Wind turbines in the occupied Syrian Golan

Wind turbines in the Golan wreaking havoc on nature destroying the picaresque beauty of the villages and most importantly seizing farmlands and so depriving the farmers of the Golan from cultivating their land.

The company that will set up the wind turbines is called Energix Renewable Energies which of course is an Israeli company. No amount of protesting or demonstrating that the people of the Golan did had any effect on the Israeli decision

Lawyers, activists and human rights organizations all signed a petition of over 5000 names in protest against the implementation of the project.

 Up to 25 huge wind turbines will be erected in the occupied Syrian Golan on an area of approximately 3674 Dunums.

Each turbine is about 200 meters in height with a base that covers 600 M2.

Israeli defiance of the UN ruling on Golan Heights is reinforced by America

The Syrian Golan, a hilly area covering 1860 square KM with fertile soil and plenty of water.

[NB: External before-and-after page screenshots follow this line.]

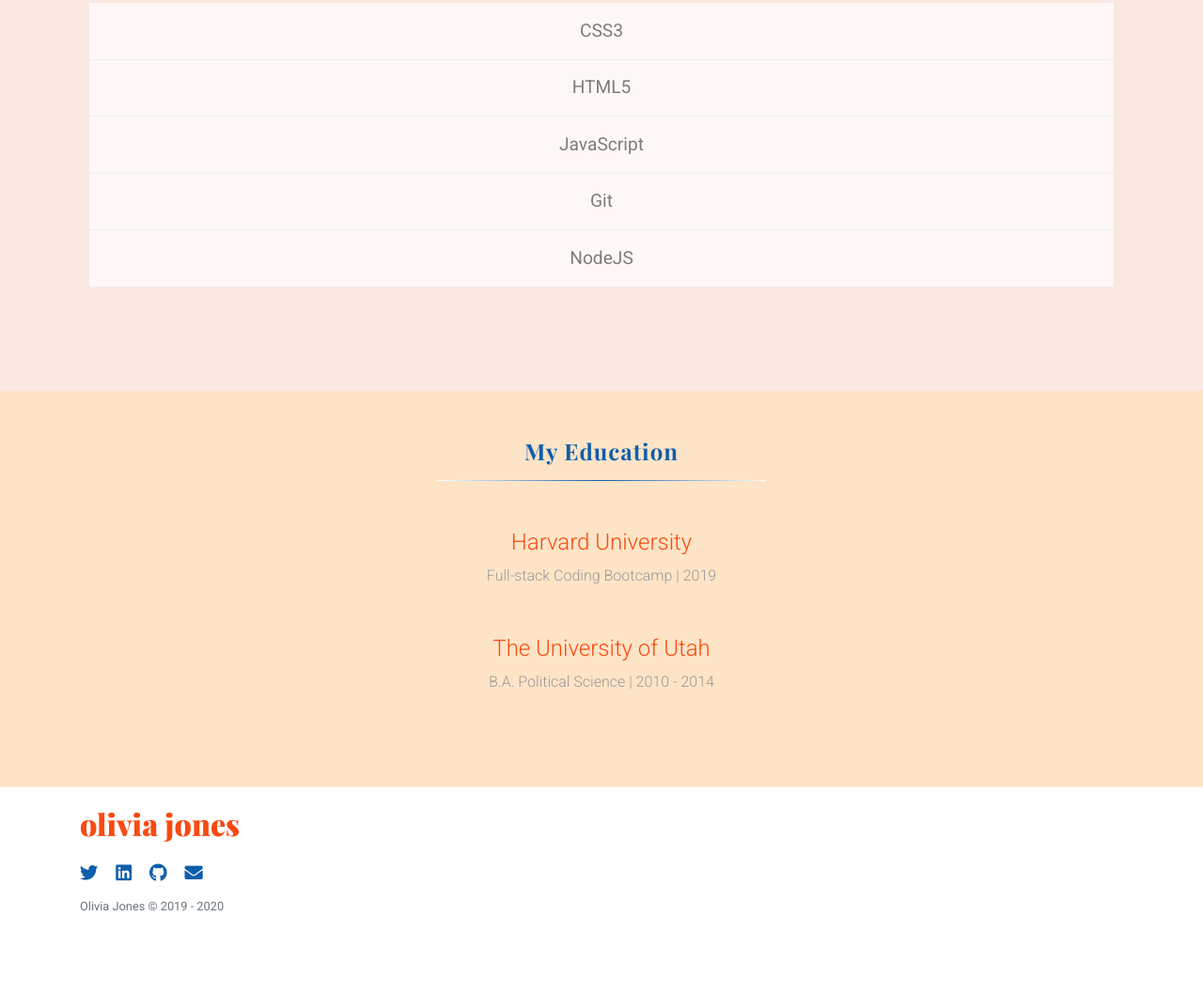
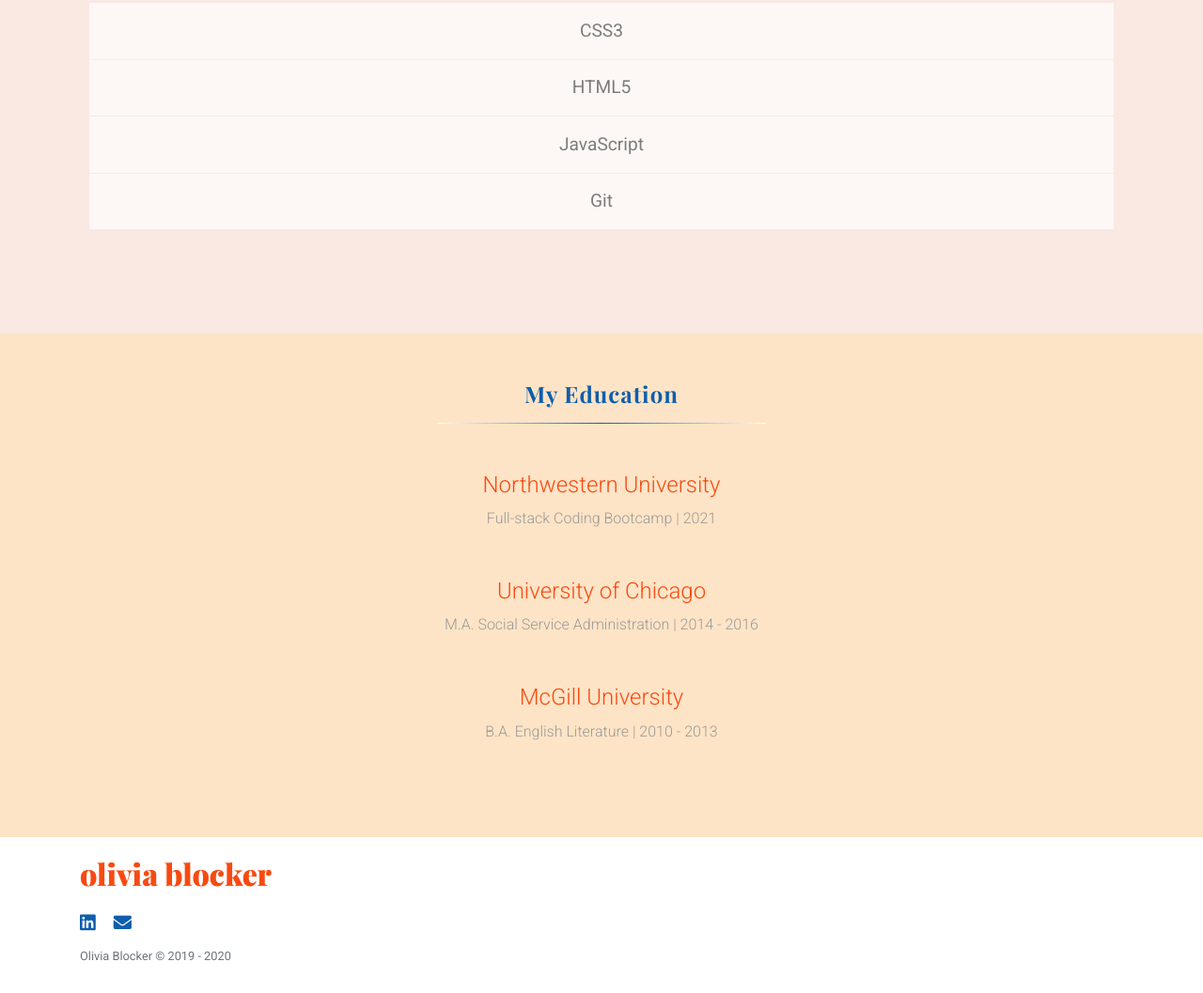
Before and after one commit to liviblocker/liviblocker.github.io, a plain HTML site: page index.html in a window 1280 px wide. Shown: the part 2297-3354 px from the top of the page at 94% size. Before the commit the page ends 3301 px from the top, so only its background shows below. Drawn offline with nearby package versions, Linux system fonts and the light colour scheme.

Commit message:
Update index.html

```diff
--- a/index.html
+++ b/index.html
@@ -131,7 +131,6 @@
                     <div class="tech">HTML5</div>
                     <div class="tech">JavaScript</div>
                     <div class="tech">Git</div>
-                    <div class="tech">NodeJS</div>
                 </div>
             </div>
 
@@ -142,10 +141,12 @@
 
             <!-- Don't forget to swap out the universities and education to match your own-->
             <div class="container">
-                <h5> Harvard University</h5>
-                <p class="credential"> Full-stack Coding Bootcamp | 2019</p>
-                <h5> The University of Utah</h5>
-                <p class="credential"> B.A. Political Science | 2010 - 2014</p>
+                <h5> Northwestern University </h5>
+                <p class="credential"> Full-stack Coding Bootcamp | 2021</p>
+                <h5> University of Chicago </h5>
+                <p class="credential"> M.A. Social Service Administration | 2014 - 2016</p>
+                <h5> McGill University </h5>
+                <p class="credential"> B.A. English Literature | 2010 - 2013</p>
 
             </div>
         </section>
@@ -157,14 +158,12 @@
             <div class="container">
                 <div class="row">
                     <div class="col">
-                        <h6>olivia jones</h6>
+                        <h6>olivia blocker</h6>
 
                         <!--update these links to match your own social media profiles -->
-                        <a href="https://twitter.com" class="social-icon"><i class="fab fa-twitter"></i></a>
-                        <a href="https://linkedin.com/in" class="social-icon"><i class="fab fa-linkedin"></i></a>
-                        <a href="jttps://github.com/" class="social-icon"><i class="fab fa-github"></i></a>
-                        <a href="mailto:<YOUREMAIL>" class="social-icon"><i class="fas fa-envelope"></i></a>
-                        <p class="text-muted copyright">Olivia Jones &copy; 2019 - 2020 </p>
+                        <a href="https://www.linkedin.com/in/oliviablocker/" class="social-icon"><i class="fab fa-linkedin"></i></a>
+                        <a href="mailto:liviblocker@gmail.com" class="social-icon"><i class="fas fa-envelope"></i></a>
+                        <p class="text-muted copyright">Olivia Blocker &copy; 2019 - 2020 </p>
                     </div>
                 </div>
             </div>
```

The modern history of the Golan witnessed poverty (during the time of the Ottoman Empire) and then occupation and annexation by Israel. 

The Arab inhabitants of the Golan unequivocally and continuously demand the return of the Golan to the motherland Syria, but Israel’s   illegal annexation of part of the Golan in 1981 (which was not acknowledged by any country-UN Security Council Resolution 497 declared “null and void and without international legal effect”) showed that Israel harbored no desire for peace.